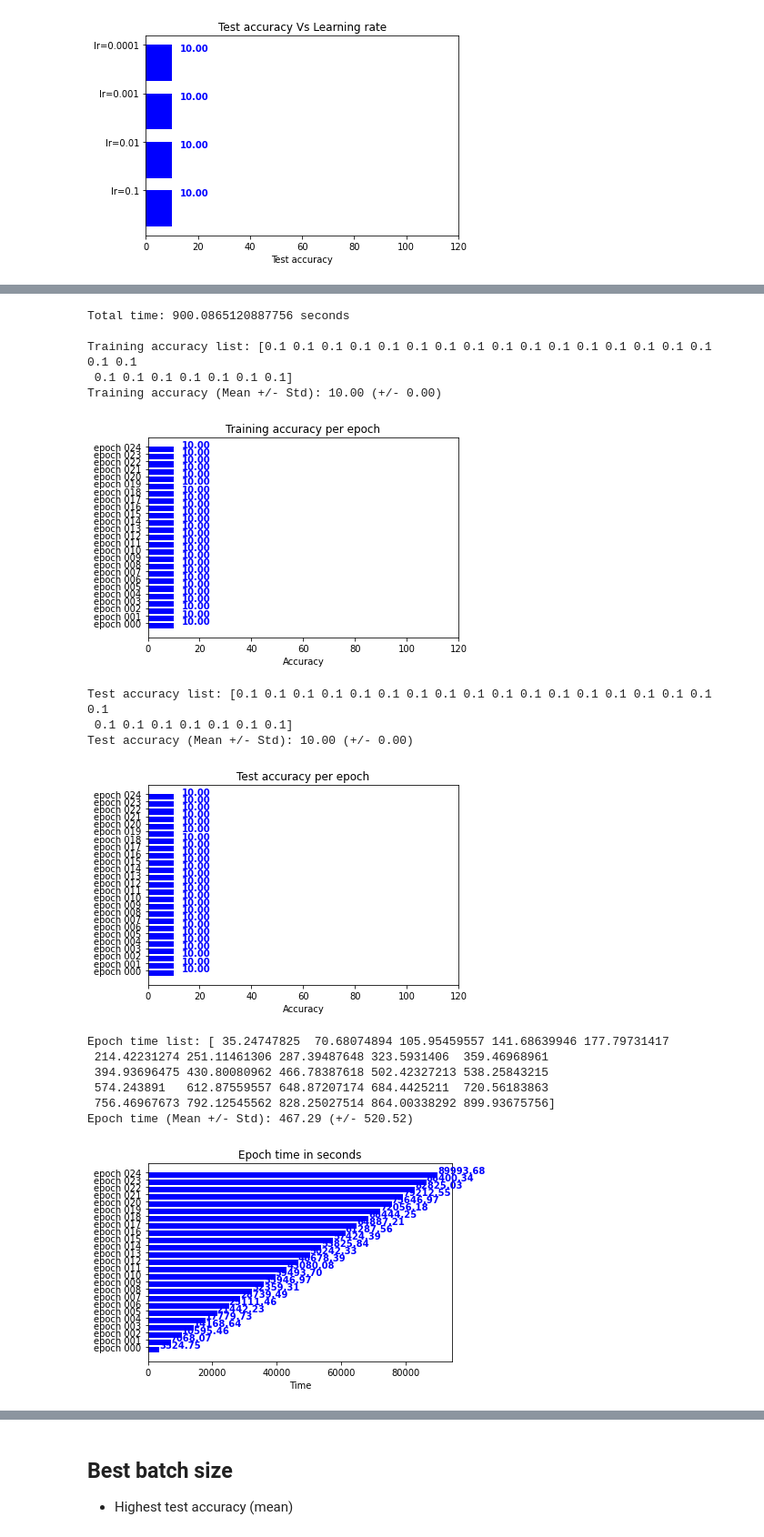
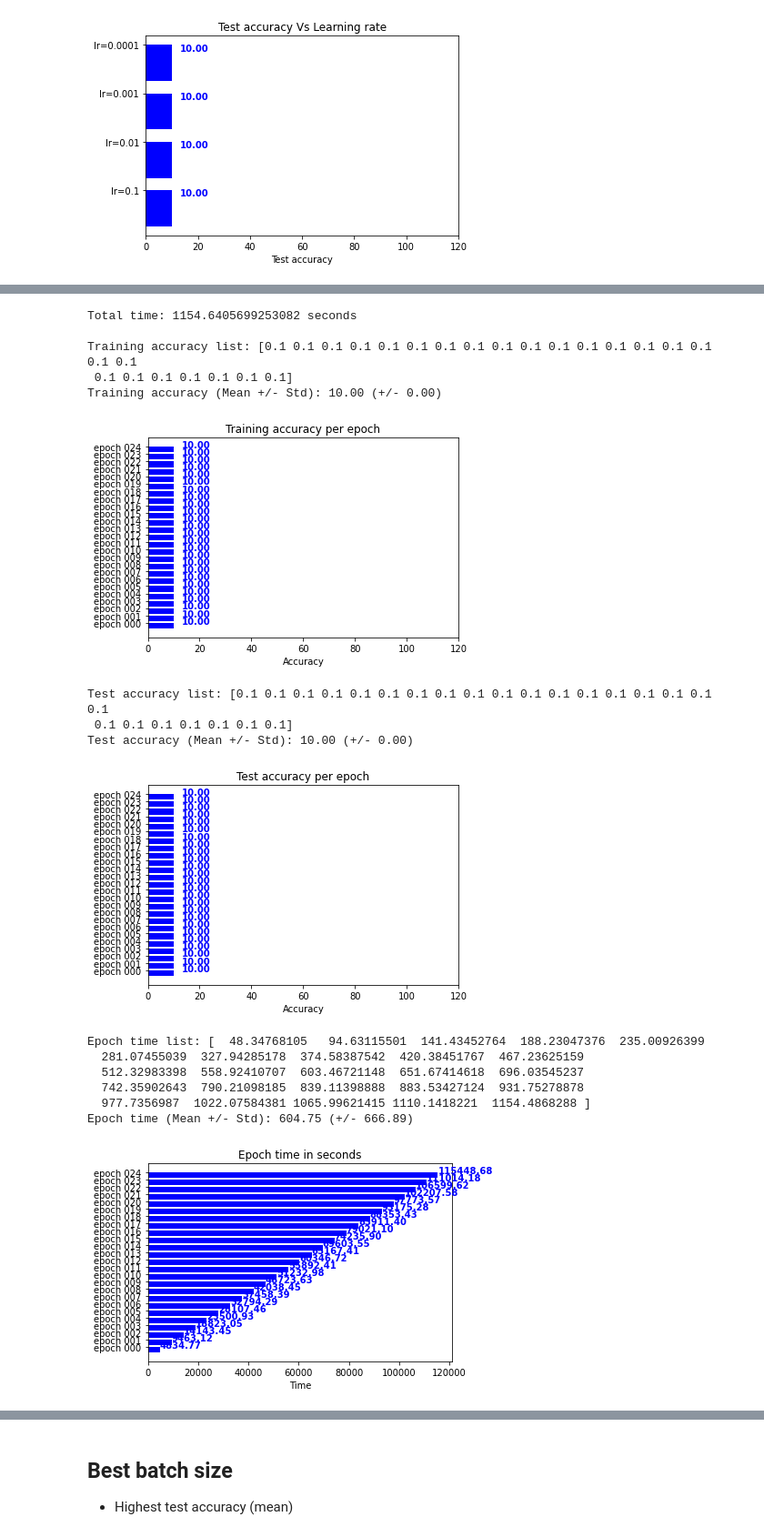
Before and after one commit to ramonfigueiredo/comp551-2020-p3_classification_of_image_data, a Jupyter notebook: code/group10_1_MLP_CIFAR10.ipynb, the cells around one changed output, grey strips where cells are left out. Shown at 91% size. Saved outputs shown, nothing was run; the diff lists cells and outputs as text; code cells hidden in the pictures.

```diff
--- a/code/group10_1_MLP_CIFAR10.ipynb
+++ b/code/group10_1_MLP_CIFAR10.ipynb
@@ -276,16 +369,16 @@ def iterate_minibatches(inputs, targets, batchsize, shuffle=False):
             excerpt = slice(start_idx, start_idx + batchsize)
         yield inputs[excerpt], targets[excerpt]
 # %%
-def get_network(input_units, output_units, learning_rate=0.1, epochs=25, dense_output_units=[100, 200], print_network=False):
+def get_network(input_units, output_units, learning_rate=0.1, epochs=25, dense_output_units=[100, 200], activation_function=ActivationFunction.RELU, print_network=False):
     if print_network:
         print('\tNETWORK: Multi layer perceptron')
     network = []
     network.append(Dense(input_units, dense_output_units[0], learning_rate))
     if print_network:
         print('\t\tDense(input_units={}, output_units={}, learning_rate={})'.format(input_units, dense_output_units[0], learning_rate))
-    network.append(ReLU())
+    network.append(get_activation_function(activation_function))
     if print_network:
-        print('\t\tReLU()')
+        print('\t\t{}()'.format(activation_function.name))
 
     for i, _ in enumerate(dense_output_units):
       if i == len(dense_output_units) - 1:
@@ -293,9 +386,9 @@ def get_network(input_units, output_units, learning_rate=0.1, epochs=25, dense_o
       network.append(Dense(dense_output_units[i], dense_output_units[i+1], learning_rate))
       if print_network:
           print('\t\tDense(input_units={}, output_units={}, learning_rate={})'.format(dense_output_units[i], dense_output_units[i+1], learning_rate))
-      network.append(ReLU())
+      network.append(get_activation_function(activation_function))
       if print_network:
-          print('\t\tReLU()')
+          print('\t\t{}()'.format(activation_function.name))
 
     network.append(Dense(dense_output_units[-1], output_units))
     if print_network:
@@ -406,0 +508,2 @@ def plot_horizontal_bar(x, y, xlabel, ylabel, title, use_xlim=False):
+# %%
+activation_function = ActivationFunction.RELU
@@ -407 +512,3 @@ def plot_horizontal_bar(x, y, xlabel, ylabel, title, use_xlim=False):
+# %%
+epochs=25
 # %% [markdown]
@@ -734,7 +843,7 @@ test_accuracy_list = []
 # %%
-dense_output_units=[100, 200]
+dense_output_units=[100, 200, 300]
 
-network = get_network(input_units=X_train.shape[1], output_units=10, epochs=25, dense_output_units=dense_output_units, print_network=True)
+network = get_network(input_units=X_train.shape[1], output_units=10, epochs=epochs, dense_output_units=dense_output_units, activation_function=activation_function, print_network=True)
 # %% [output]
         NETWORK: Multi layer perceptron
                 Dense(input_units=3072, output_units=100, learning_rate=0.1)
@@ -747,5 +858,5 @@ network = get_network(input_units=X_train.shape[1], output_units=10, epochs=25,
 # %%
-mlp_training(network, input_units=X_train.shape[1], output_units=10, learning_rate=0.001, epochs=25, dense_output_units=dense_output_units, batchsize=8, shuffle=True)
+mlp_training(network, input_units=X_train.shape[1], output_units=10, learning_rate=0.001, epochs=epochs, dense_output_units=dense_output_units, batchsize=8, shuffle=True)
 # %% [output]
 Epoch 24
 Training accuracy: 10.00%
@@ -754,19 +865,19 @@ Epoch's processing time: 899.94 seconds
 [figure]
-Total time: 900.0865120887756 seconds
+Total time: 1154.6405699253082 seconds
 
 Training accuracy list: [0.1 0.1 0.1 0.1 0.1 0.1 0.1 0.1 0.1 0.1 0.1 0.1 0.1 0.1 0.1 0.1 0.1 0.1
  0.1 0.1 0.1 0.1 0.1 0.1 0.1]
 Training accuracy (Mean +/- Std): 10.00 (+/- 0.00)
 [figure]
 Test accuracy list: [0.1 0.1 0.1 0.1 0.1 0.1 0.1 0.1 0.1 0.1 0.1 0.1 0.1 0.1 0.1 0.1 0.1 0.1
  0.1 0.1 0.1 0.1 0.1 0.1 0.1]
 Test accuracy (Mean +/- Std): 10.00 (+/- 0.00)
 [figure]
-Epoch time list: [ 35.24747825  70.68074894 105.95459557 141.68639946 177.79731417
- 214.42231274 251.11461306 287.39487648 323.5931406  359.46968961
- 394.93696475 430.80080962 466.78387618 502.42327213 538.25843215
- 574.243891   612.87559557 648.87207174 684.4425211  720.56183863
- 756.46967673 792.12545562 828.25027514 864.00338292 899.93675756]
-Epoch time (Mean +/- Std): 467.29 (+/- 520.52)
+Epoch time list: [  48.34768105   94.63115501  141.43452764  188.23047376  235.00926399
+  281.07455039  327.94285178  374.58387542  420.38451767  467.23625159
+  512.32983398  558.92410707  603.46721148  651.67414618  696.03545237
+  742.35902643  790.21098185  839.11398888  883.53427124  931.75278878
+  977.7356987  1022.07584381 1065.99621415 1110.1418221  1154.4868288 ]
+Epoch time (Mean +/- Std): 604.75 (+/- 666.89)
-[figure, old version]
+[figure, new version]
 # %% [markdown]
```
Also changed, not shown: parts of 68 cells of this notebook.
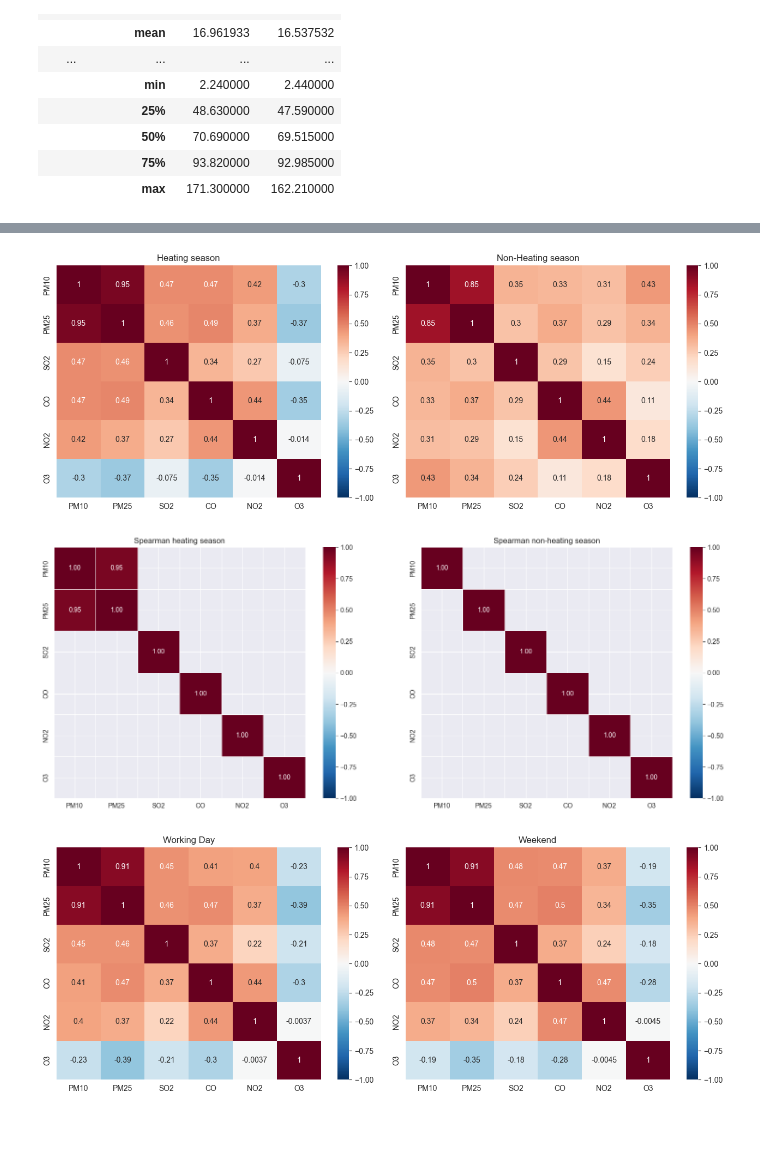
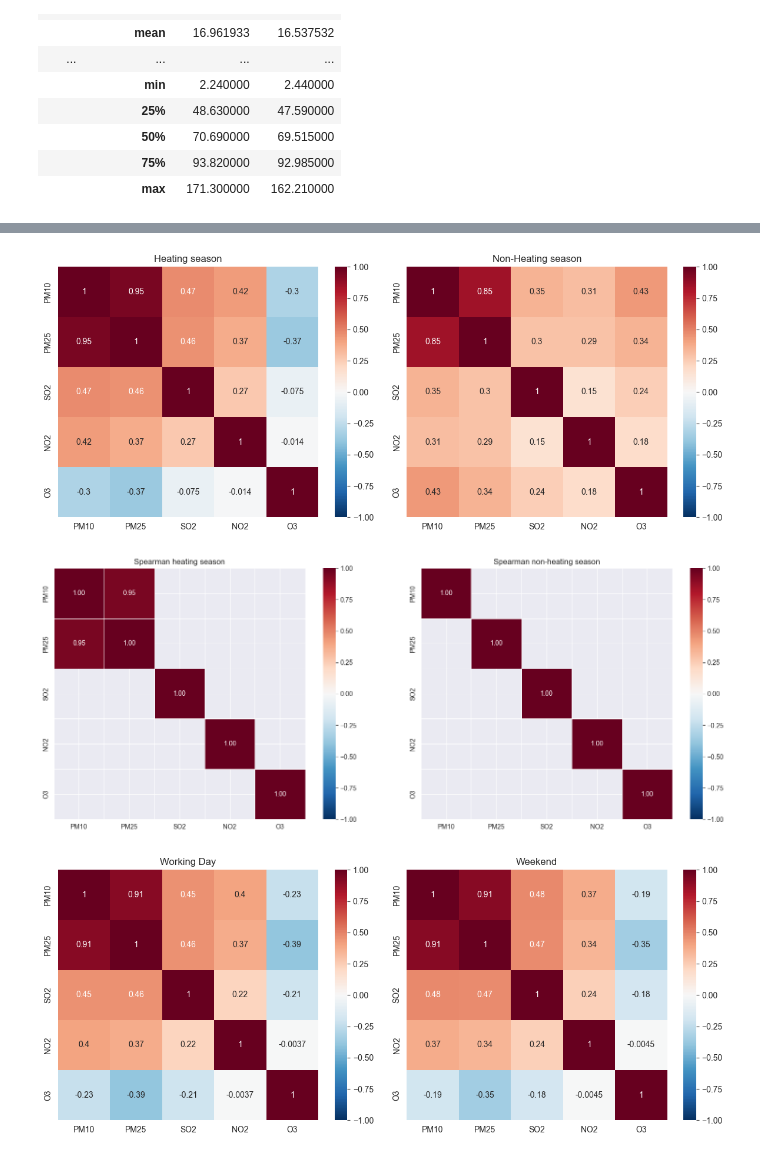
Before and after one commit to OlaHodera/Predictive-modeling-of-air-pollution-indicators-, a Jupyter notebook: EDA_of_gios.ipynb, the cells around one changed output, grey strips where cells are left out. Saved outputs shown, nothing was run; the diff lists cells and outputs as text; code cells hidden in the pictures; blank space fills up the shorter version.

```diff
--- a/EDA_of_gios.ipynb
+++ b/EDA_of_gios.ipynb
@@ -122,5 +80,5 @@ Total: 398
 # %%
-POLLUTANTS = ["PM10", "PM25", "SO2", "CO", "NO2", "O3"]
+POLLUTANTS = ["PM10", "PM25", "SO2", "NO2", "O3"]
 # %%
 missing_corr = df[POLLUTANTS].isnull().corr()
 mask = np.triu(np.ones_like(missing_corr, dtype=bool))
@@ -499,19 +453,19 @@ df_weekday = df[df['Working_day'] == 'working-day']
 # %%
 corr_heating = df_heating[POLLUTANTS].corr(method='spearman')
 corr_non_heating = df_non_heating[POLLUTANTS].corr(method='spearman')
 
-fig, ax = plt.subplots(nrows=1, ncols=2, figsize=(13, 5))
+fig, ax = plt.subplots(nrows=1, ncols=2, figsize=(12, 5))
 
 sns.heatmap(corr_heating, annot=True, vmin=-1, vmax=1, cmap="RdBu_r", center=0, ax=ax[0])
 ax[0].set_title('Heating season')
 
 sns.heatmap(corr_non_heating, annot=True, vmin=-1, vmax=1, cmap="RdBu_r", center=0, ax=ax[1])
 ax[1].set_title('Non-Heating season')
 
 plt.tight_layout()
 plt.show()
 # %% [output]
-[figure, old version]
+[figure, new version]
 # %%
 r_df_h = df_heating[POLLUTANTS].corr(method='spearman')
 r_df_nh = df_non_heating[POLLUTANTS].corr(method='spearman')
@@ -535,12 +489,12 @@ axes[1].set_title('Spearman non-heating season')
 plt.tight_layout()
 plt.show()
 # %% [output]
-[figure, old version]
+[figure, new version]
 # %%
 corr_working_day = df_weekday[POLLUTANTS].corr(method='spearman')
 corr_weekend = df_weekend[POLLUTANTS].corr(method='spearman')
 
-fig, ax = plt.subplots(nrows=1, ncols=2, figsize=(13, 5))
+fig, ax = plt.subplots(nrows=1, ncols=2, figsize=(12, 5))
 
 sns.heatmap(corr_working_day, annot=True, vmin=-1, vmax=1, cmap="RdBu_r", center=0, ax=ax[0])
 ax[0].set_title('Working Day')
@@ -551,7 +505,7 @@ ax[1].set_title('Weekend')
 plt.tight_layout()
 plt.show()
 # %% [output]
-[figure, old version]
+[figure, new version]
 # %%
 r_df_work = df_weekday[POLLUTANTS].corr(method='spearman')
 r_df_weekend = df_weekend[POLLUTANTS].corr(method='spearman')
```
Also changed, not shown: parts of 18 cells of this notebook, 5 other files.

********************

> **Goal of the exercise**
Search the data for "ipynb". Copy every matching line.

> **Result below**
Before and after one commit to ramonfigueiredo/comp551-2020-p3_classification_of_image_data, a Jupyter notebook: code/group10_1_MLP_CIFAR10.ipynb, the cells around one changed output, grey strips where cells are left out. Shown at 91% size. Saved outputs shown, nothing was run; the diff lists cells and outputs as text; code cells hidden in the pictures.
--- a/code/group10_1_MLP_CIFAR10.ipynb
+++ b/code/group10_1_MLP_CIFAR10.ipynb
Before and after one commit to OlaHodera/Predictive-modeling-of-air-pollution-indicators-, a Jupyter notebook: EDA_of_gios.ipynb, the cells around one changed output, grey strips where cells are left out. Saved outputs shown, nothing was run; the diff lists cells and outputs as text; code cells hidden in the pictures; blank space fills up the shorter version.
--- a/EDA_of_gios.ipynb
+++ b/EDA_of_gios.ipynb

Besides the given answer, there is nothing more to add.